◆ Stored data
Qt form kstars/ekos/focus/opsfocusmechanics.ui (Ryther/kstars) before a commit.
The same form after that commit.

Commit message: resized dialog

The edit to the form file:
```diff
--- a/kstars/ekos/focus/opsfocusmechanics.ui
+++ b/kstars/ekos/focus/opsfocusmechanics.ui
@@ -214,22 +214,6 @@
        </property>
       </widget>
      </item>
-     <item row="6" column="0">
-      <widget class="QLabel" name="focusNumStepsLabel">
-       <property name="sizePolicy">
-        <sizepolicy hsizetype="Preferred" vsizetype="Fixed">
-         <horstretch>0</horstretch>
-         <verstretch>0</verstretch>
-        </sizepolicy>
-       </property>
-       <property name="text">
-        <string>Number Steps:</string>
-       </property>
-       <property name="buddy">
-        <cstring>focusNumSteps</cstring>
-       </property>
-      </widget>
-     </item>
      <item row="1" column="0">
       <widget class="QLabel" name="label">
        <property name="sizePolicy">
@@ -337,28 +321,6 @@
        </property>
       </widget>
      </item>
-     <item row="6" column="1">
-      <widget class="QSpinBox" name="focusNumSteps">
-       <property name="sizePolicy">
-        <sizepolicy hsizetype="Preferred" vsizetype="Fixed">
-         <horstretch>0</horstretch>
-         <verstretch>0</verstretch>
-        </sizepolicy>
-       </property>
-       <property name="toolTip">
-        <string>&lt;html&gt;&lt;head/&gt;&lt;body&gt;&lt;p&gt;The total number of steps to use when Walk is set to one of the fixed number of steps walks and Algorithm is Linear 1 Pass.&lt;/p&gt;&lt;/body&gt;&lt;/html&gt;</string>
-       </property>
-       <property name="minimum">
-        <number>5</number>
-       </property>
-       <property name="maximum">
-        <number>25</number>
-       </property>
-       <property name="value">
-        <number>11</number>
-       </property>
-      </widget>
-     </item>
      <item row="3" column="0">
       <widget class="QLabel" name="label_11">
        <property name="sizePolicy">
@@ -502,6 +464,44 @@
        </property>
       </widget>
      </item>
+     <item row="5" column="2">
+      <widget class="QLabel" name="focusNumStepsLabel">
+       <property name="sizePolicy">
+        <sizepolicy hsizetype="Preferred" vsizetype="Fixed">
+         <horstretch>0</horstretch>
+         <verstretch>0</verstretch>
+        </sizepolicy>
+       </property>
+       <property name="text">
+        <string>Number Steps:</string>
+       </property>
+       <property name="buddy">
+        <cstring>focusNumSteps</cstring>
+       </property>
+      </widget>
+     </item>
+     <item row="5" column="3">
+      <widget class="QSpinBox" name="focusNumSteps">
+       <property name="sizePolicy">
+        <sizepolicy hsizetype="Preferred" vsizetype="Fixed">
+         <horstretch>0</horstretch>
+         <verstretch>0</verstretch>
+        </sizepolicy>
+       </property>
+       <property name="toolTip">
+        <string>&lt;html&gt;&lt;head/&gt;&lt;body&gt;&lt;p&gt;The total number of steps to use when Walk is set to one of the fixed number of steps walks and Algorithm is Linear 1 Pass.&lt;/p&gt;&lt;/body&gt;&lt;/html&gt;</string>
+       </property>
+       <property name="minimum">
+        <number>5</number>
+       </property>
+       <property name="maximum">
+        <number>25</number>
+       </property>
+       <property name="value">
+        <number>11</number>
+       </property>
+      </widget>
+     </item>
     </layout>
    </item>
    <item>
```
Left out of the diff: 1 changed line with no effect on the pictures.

◆ Work to be completed
Search the listing above for "QLabel" and copy every line that has it.

◆ Answer to this task
-      <widget class="QLabel" name="focusNumStepsLabel">
       <widget class="QLabel" name="label">
       <widget class="QLabel" name="label_11">
+      <widget class="QLabel" name="focusNumStepsLabel">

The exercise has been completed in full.